### Image comparison data
####################
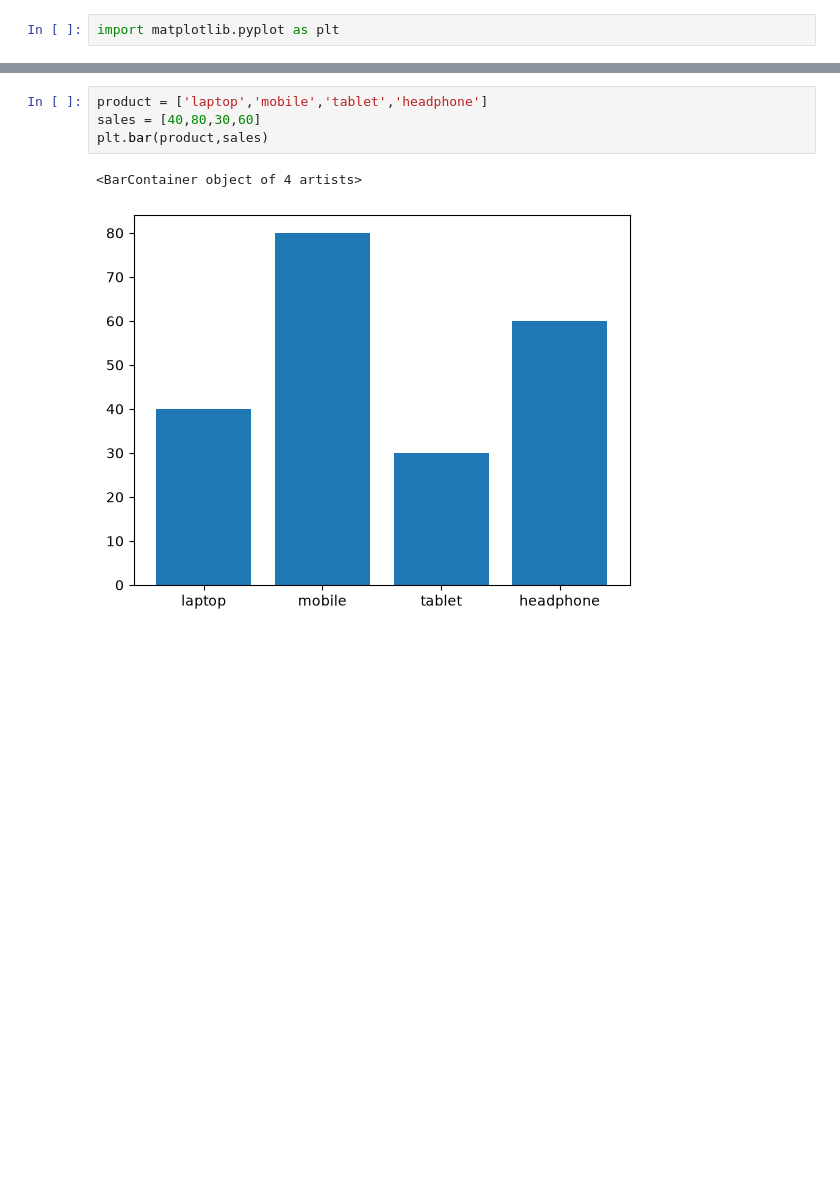
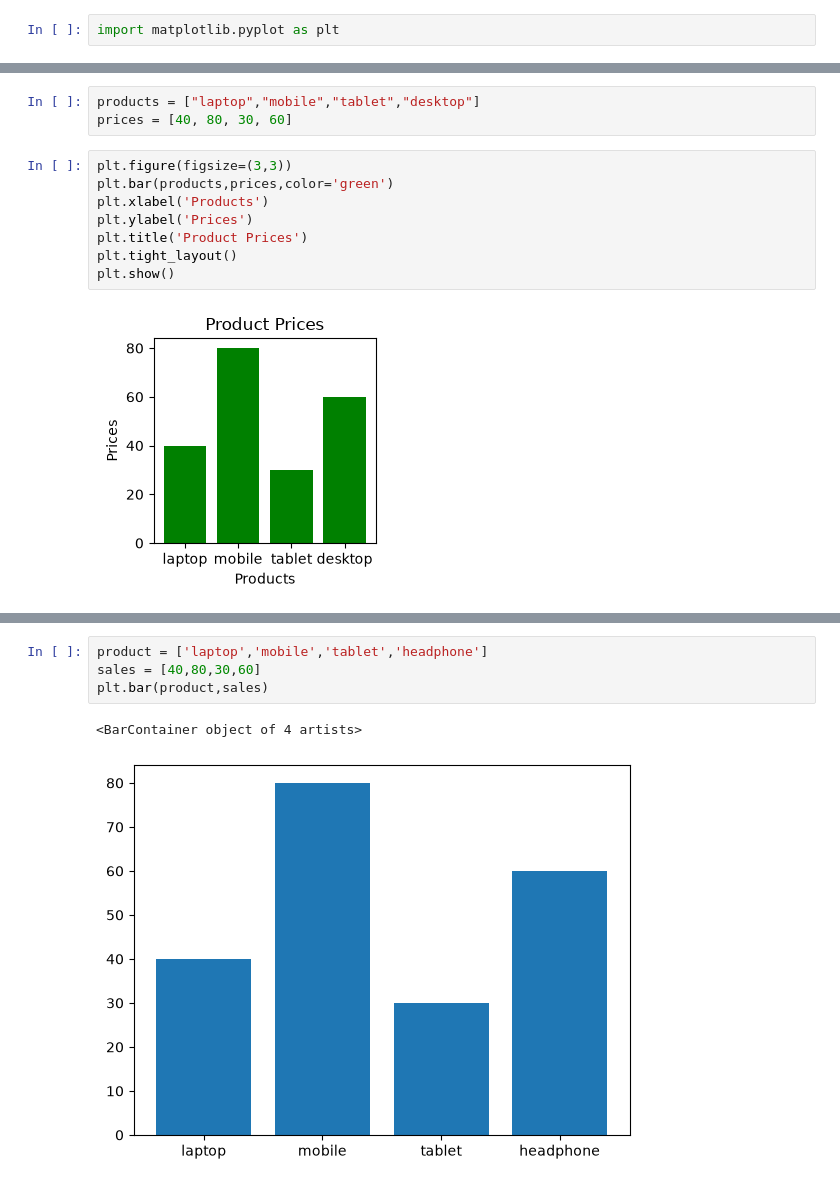
Before and after one commit to salonirajput0098-sudo/Machine_Learning, a Jupyter notebook: 1st_class.ipynb, the cells around one changed output, grey strips where cells are left out. Saved outputs shown, nothing was run; the diff lists cells and outputs as text; blank space fills up the shorter version.

```diff
--- a/1st_class.ipynb
+++ b/1st_class.ipynb
@@ -37,0 +350,13 @@ import matplotlib.pyplot as plt
+# %%
+products = ["laptop","mobile","tablet","desktop"]
+prices = [40, 80, 30, 60]
+# %%
+plt.figure(figsize=(3,3))
+plt.bar(products,prices,color='green')
+plt.xlabel('Products')
+plt.ylabel('Prices')
+plt.title('Product Prices')
+plt.tight_layout()
+plt.show()
+# %% [output]
+[figure, added]
```
Also changed, not shown: parts of 47 cells of this notebook.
####################
Across all the records above, find each line with "ipynb" in it and copy it.

### Expected answer
Before and after one commit to salonirajput0098-sudo/Machine_Learning, a Jupyter notebook: 1st_class.ipynb, the cells around one changed output, grey strips where cells are left out. Saved outputs shown, nothing was run; the diff lists cells and outputs as text; blank space fills up the shorter version.
--- a/1st_class.ipynb
+++ b/1st_class.ipynb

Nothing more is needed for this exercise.